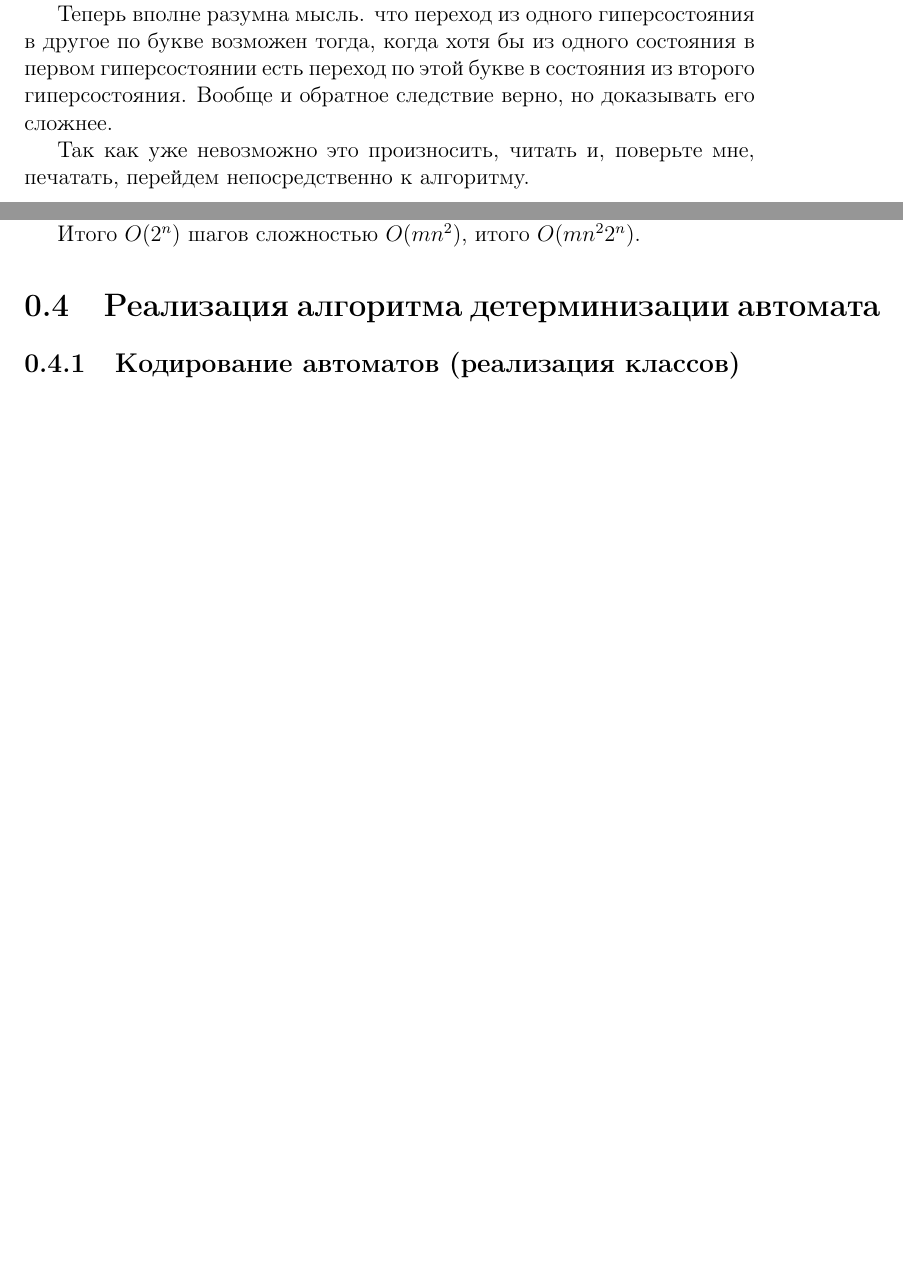
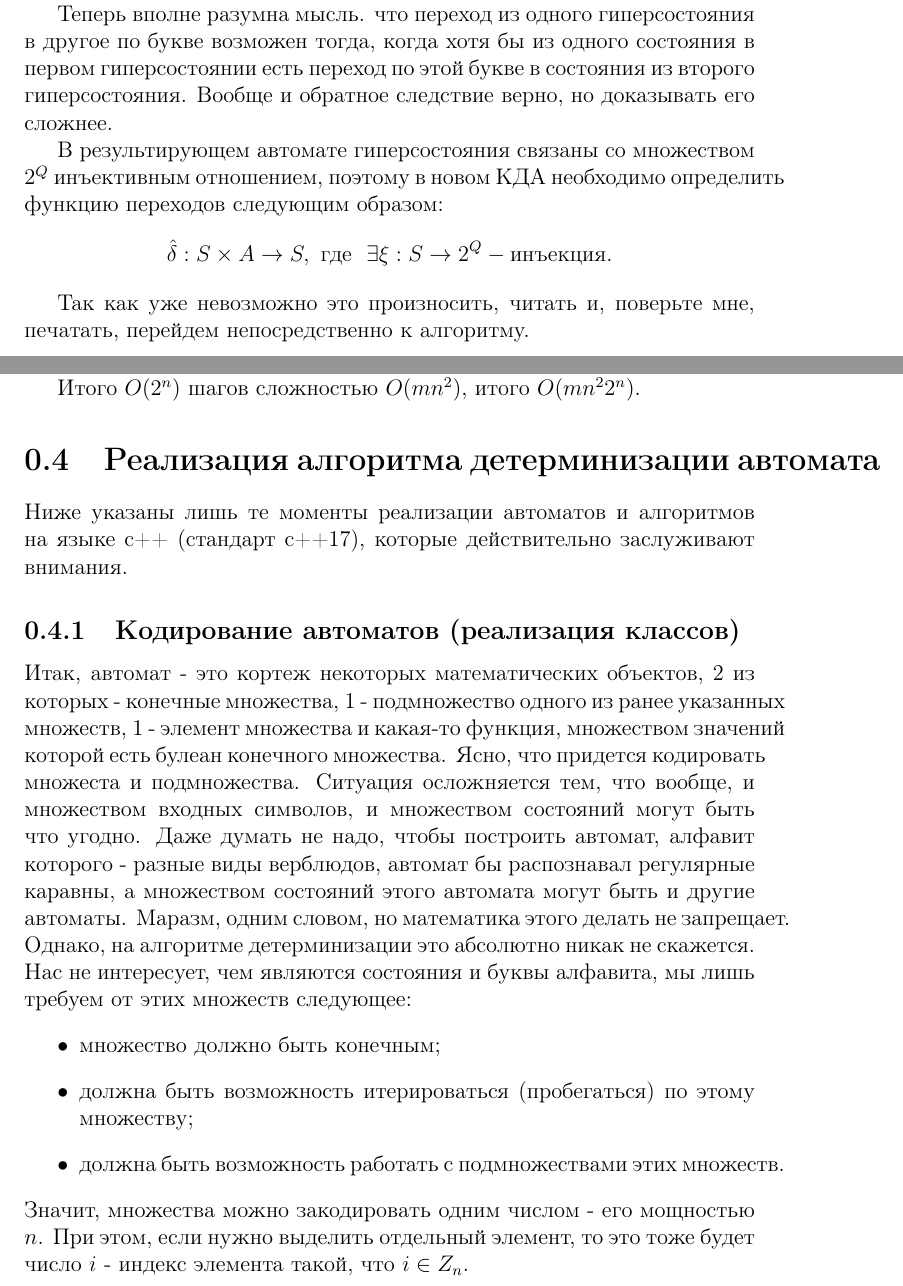
Before and after one commit to adkuz/finite_state_automaton, a LaTeX document (report/report.tex): two parts of pages 5 and 7 of 8 before the commit and two parts of pages 5 and 7 of 9 after it, joined at a grey line, cut so that both start at the same text, the shorter picture padded with empty space. Compiled offline with pdfLaTeX; the source files are stored in an older character set and shown here as Unicode.

Commit message:
update report.pdf

```diff
--- a/report/report.tex
+++ b/report/report.tex
@@ -79,7 +79,15 @@
 
 		Теперь вполне разумна мысль. что переход из одного гиперсостояния в другое по букве возможен тогда, когда хотя бы из одного состояния в первом гиперсостоянии есть переход по этой букве в состояния из второго гиперсостояния. Вообще и обратное следствие верно, но доказывать его сложнее.
 
+		В результирующем автомате гиперсостояния связаны со множеством $2^Q$ инъективным отношением, поэтому в новом КДА необходимо определить функцию переходов следующим образом:
+		\[
+			\hat\delta: S \times A \rightarrow S,
+				\text{ где} \ \ \exists \xi: S \rightarrow 2^Q - \text{инъекция}.
+		\]
+
 		Так как уже невозможно это произносить, читать и, поверьте мне, печатать, перейдем непосредственно к алгоритму.
+
+
 		\newpage
 
 		\def\algorithmicrequire{\textbf{Вход:}}
@@ -137,7 +145,15 @@
 		 Итого $O(2^n)$ шагов сложностью $O(mn^2)$, итого  $O(mn^22^n)$.
 
 	\section{Реализация алгоритма детерминизации автомата}
+		Ниже указаны лишь те моменты реализации автоматов и алгоритмов на языке c++ (стандарт с++17), которые действительно заслуживают внимания.
 		\subsection{Кодирование автоматов (реализация классов)}
+		Итак, автомат - это кортеж некоторых математических объектов, 2 из которых - конечные множества, 1 - подмножество одного из ранее указанных множеств, 1 - элемент множества и какая-то функция, множеством значений которой есть булеан конечного множества. Ясно, что придется кодировать множеста и подмножества. Ситуация осложняется тем, что вообще, и множеством входных символов, и множеством состояний могут быть что угодно. Даже думать не надо, чтобы построить автомат, алфавит которого - разные виды верблюдов, автомат бы распознавал регулярные каравны, а множеством состояний этого автомата могут быть и другие автоматы. Маразм, одним словом, но математика этого делать не запрещает. Однако, на алгоритме детерминизации это абсолютно никак не скажется. Нас не интересует, чем являются состояния и буквы алфавита, мы лишь требуем от этих множеств следующее:
+		\begin{itemize}
+			\item множество должно быть конечным;
+			\item должна быть возможность итерироваться (пробегаться) по этому множеству;
+			\item должна быть возможность работать с подмножествами этих множеств.
+		\end{itemize}
+		Значит, множества можно закодировать одним числом - его мощностью $n$. При этом, если нужно выделить отдельный элемент, то это тоже будет число $i$ - индекс элемента такой, что $ i \in Z_{n}$.
 		\subsection{Реализация алгоритма удаления $\lambda$-переходов}
 		\subsection{Реализация алгоритма детерминизации КНА}
 		\subsection{Уязвимые для критики места}
```
Also changed, not shown: report/report.pdf, 4 other files.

====

YOUR ASSIGNMENT :: Omit the pictures, then copy out all the data exactly as it stands.

RESULT ::
Before and after one commit to adkuz/finite_state_automaton, a LaTeX document (report/report.tex): two parts of pages 5 and 7 of 8 before the commit and two parts of pages 5 and 7 of 9 after it, joined at a grey line, cut so that both start at the same text, the shorter picture padded with empty space. Compiled offline with pdfLaTeX; the source files are stored in an older character set and shown here as Unicode.

Commit message:
update report.pdf

```diff
--- a/report/report.tex
+++ b/report/report.tex
@@ -79,7 +79,15 @@
 
 		Теперь вполне разумна мысль. что переход из одного гиперсостояния в другое по букве возможен тогда, когда хотя бы из одного состояния в первом гиперсостоянии есть переход по этой букве в состояния из второго гиперсостояния. Вообще и обратное следствие верно, но доказывать его сложнее.
 
+		В результирующем автомате гиперсостояния связаны со множеством $2^Q$ инъективным отношением, поэтому в новом КДА необходимо определить функцию переходов следующим образом:
+		\[
+			\hat\delta: S \times A \rightarrow S,
+				\text{ где} \ \ \exists \xi: S \rightarrow 2^Q - \text{инъекция}.
+		\]
+
 		Так как уже невозможно это произносить, читать и, поверьте мне, печатать, перейдем непосредственно к алгоритму.
+
+
 		\newpage
 
 		\def\algorithmicrequire{\textbf{Вход:}}
@@ -137,7 +145,15 @@
 		 Итого $O(2^n)$ шагов сложностью $O(mn^2)$, итого  $O(mn^22^n)$.
 
 	\section{Реализация алгоритма детерминизации автомата}
+		Ниже указаны лишь те моменты реализации автоматов и алгоритмов на языке c++ (стандарт с++17), которые действительно заслуживают внимания.
 		\subsection{Кодирование автоматов (реализация классов)}
+		Итак, автомат - это кортеж некоторых математических объектов, 2 из которых - конечные множества, 1 - подмножество одного из ранее указанных множеств, 1 - элемент множества и какая-то функция, множеством значений которой есть булеан конечного множества. Ясно, что придется кодировать множеста и подмножества. Ситуация осложняется тем, что вообще, и множеством входных символов, и множеством состояний могут быть что угодно. Даже думать не надо, чтобы построить автомат, алфавит которого - разные виды верблюдов, автомат бы распознавал регулярные каравны, а множеством состояний этого автомата могут быть и другие автоматы. Маразм, одним словом, но математика этого делать не запрещает. Однако, на алгоритме детерминизации это абсолютно никак не скажется. Нас не интересует, чем являются состояния и буквы алфавита, мы лишь требуем от этих множеств следующее:
+		\begin{itemize}
+			\item множество должно быть конечным;
+			\item должна быть возможность итерироваться (пробегаться) по этому множеству;
+			\item должна быть возможность работать с подмножествами этих множеств.
+		\end{itemize}
+		Значит, множества можно закодировать одним числом - его мощностью $n$. При этом, если нужно выделить отдельный элемент, то это тоже будет число $i$ - индекс элемента такой, что $ i \in Z_{n}$.
 		\subsection{Реализация алгоритма удаления $\lambda$-переходов}
 		\subsection{Реализация алгоритма детерминизации КНА}
 		\subsection{Уязвимые для критики места}
```
Also changed, not shown: report/report.pdf, 4 other files.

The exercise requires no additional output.